Signs You May Have Cancer Like Pete Sampras' Wife
Here is what you should look out for.
This week Pete Sampras shared some sad news that his wife, actress Bridgette Wilson-Sampras, has ovarian cancer. "As most have come to know, I am a pretty quiet and private person. However, this past year has been an exceptionally challenging time for my family, and I have decided to share what's been going on," the statement posted by the ATP Tour on X reads. "Last December, my wife, Bridgette, was diagnosed with ovarian cancer. Since then, she has had major surgery, pushed through chemotherapy and continues with targeted maintenance therapy." What is ovarian cancer and what are the signs and symptoms that come along with it? Here is what you need to know about it.
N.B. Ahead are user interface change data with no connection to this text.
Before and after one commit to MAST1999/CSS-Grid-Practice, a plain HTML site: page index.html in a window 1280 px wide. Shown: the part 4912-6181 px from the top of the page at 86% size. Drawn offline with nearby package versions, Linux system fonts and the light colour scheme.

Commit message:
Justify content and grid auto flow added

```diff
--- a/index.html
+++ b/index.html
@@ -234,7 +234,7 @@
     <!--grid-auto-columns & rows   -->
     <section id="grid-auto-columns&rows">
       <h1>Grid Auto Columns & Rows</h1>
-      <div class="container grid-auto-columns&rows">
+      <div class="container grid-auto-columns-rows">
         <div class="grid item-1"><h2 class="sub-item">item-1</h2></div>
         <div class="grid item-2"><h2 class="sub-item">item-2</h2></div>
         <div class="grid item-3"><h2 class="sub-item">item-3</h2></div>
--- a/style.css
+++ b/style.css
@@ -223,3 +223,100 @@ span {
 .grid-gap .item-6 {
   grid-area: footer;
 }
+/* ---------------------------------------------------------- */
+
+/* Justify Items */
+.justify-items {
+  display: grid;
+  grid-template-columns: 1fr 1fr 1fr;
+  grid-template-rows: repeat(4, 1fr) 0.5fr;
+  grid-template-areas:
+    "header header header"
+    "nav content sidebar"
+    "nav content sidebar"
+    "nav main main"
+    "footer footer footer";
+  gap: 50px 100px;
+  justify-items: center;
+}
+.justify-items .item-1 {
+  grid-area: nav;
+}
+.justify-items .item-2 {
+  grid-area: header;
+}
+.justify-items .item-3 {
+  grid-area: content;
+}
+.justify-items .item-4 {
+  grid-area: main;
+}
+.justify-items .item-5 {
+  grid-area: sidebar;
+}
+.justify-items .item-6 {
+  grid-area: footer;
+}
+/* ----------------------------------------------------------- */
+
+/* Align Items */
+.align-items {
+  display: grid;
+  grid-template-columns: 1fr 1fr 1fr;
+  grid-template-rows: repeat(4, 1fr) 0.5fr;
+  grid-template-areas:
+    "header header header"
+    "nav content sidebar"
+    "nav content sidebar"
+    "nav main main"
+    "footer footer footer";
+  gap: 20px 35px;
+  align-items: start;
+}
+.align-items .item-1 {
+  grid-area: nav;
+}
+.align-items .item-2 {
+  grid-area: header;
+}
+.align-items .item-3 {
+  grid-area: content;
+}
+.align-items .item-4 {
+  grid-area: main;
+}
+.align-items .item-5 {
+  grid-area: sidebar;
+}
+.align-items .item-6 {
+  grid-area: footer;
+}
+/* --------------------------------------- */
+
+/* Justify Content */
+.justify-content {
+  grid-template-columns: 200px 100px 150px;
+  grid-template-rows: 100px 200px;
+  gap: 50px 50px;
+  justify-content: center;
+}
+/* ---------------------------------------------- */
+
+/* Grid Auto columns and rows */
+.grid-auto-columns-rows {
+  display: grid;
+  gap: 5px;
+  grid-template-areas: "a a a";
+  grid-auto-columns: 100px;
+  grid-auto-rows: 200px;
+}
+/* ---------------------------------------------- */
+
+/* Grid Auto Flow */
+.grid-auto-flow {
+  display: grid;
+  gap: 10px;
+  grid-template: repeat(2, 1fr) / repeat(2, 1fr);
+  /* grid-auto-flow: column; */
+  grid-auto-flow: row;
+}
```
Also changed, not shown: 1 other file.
Ovarian cancer is a group of diseases that originates in the ovaries, or in the related areas of the fallopian tubes and the peritoneum, explains the CDC.
The CDC lists the signs and symptoms of ovarian cancer on their website. The first is vaginal bleeding (particularly if you are past menopause) or discharge from your vagina that is not normal for you.
The second symptom to look out for? Pain or pressure in the pelvic area, says the CDC.
Abdominal or back pain can also be a symptom of ovarian cancer, explains the CDC.
While bloating is very common, especially right before your period or after eating certain foods, it can also be a symptom of ovarian cancer.
Have your eating habits changed? Feeling full too quickly or having difficulty eating can be signs of ovarian cancer.
Something else to look out for? "A change in your bathroom habits, such as more frequent or urgent need to urinate and/or constipation," says the CDC.
"Pay attention to your body, and know what is normal for you," explains the CDC. If you have unusual vaginal bleeding, see a doctor right away. "If you have any of the other signs for two weeks or longer and they are not normal for you, see a doctor. They may be caused by something other than cancer, but the only way to know is to see a doctor," they add.
Some mutations (changes in genes) can raise your risk for ovarian cancer. Mutations in the breast cancer susceptibility genes 1 and 2 (BRCA1 and BRCA2), and those associated with Lynch syndrome, are the most common mutations that raise ovarian cancer risk.
Ovarian cancers come in a few different tumor types and subtypes. The most common tumor type is adenocarcinoma, and the most common subtype is serous adenocarcinoma. "Most serous adenocarcinomas are high-grade (aggressively growing) tumors," the CDC explains.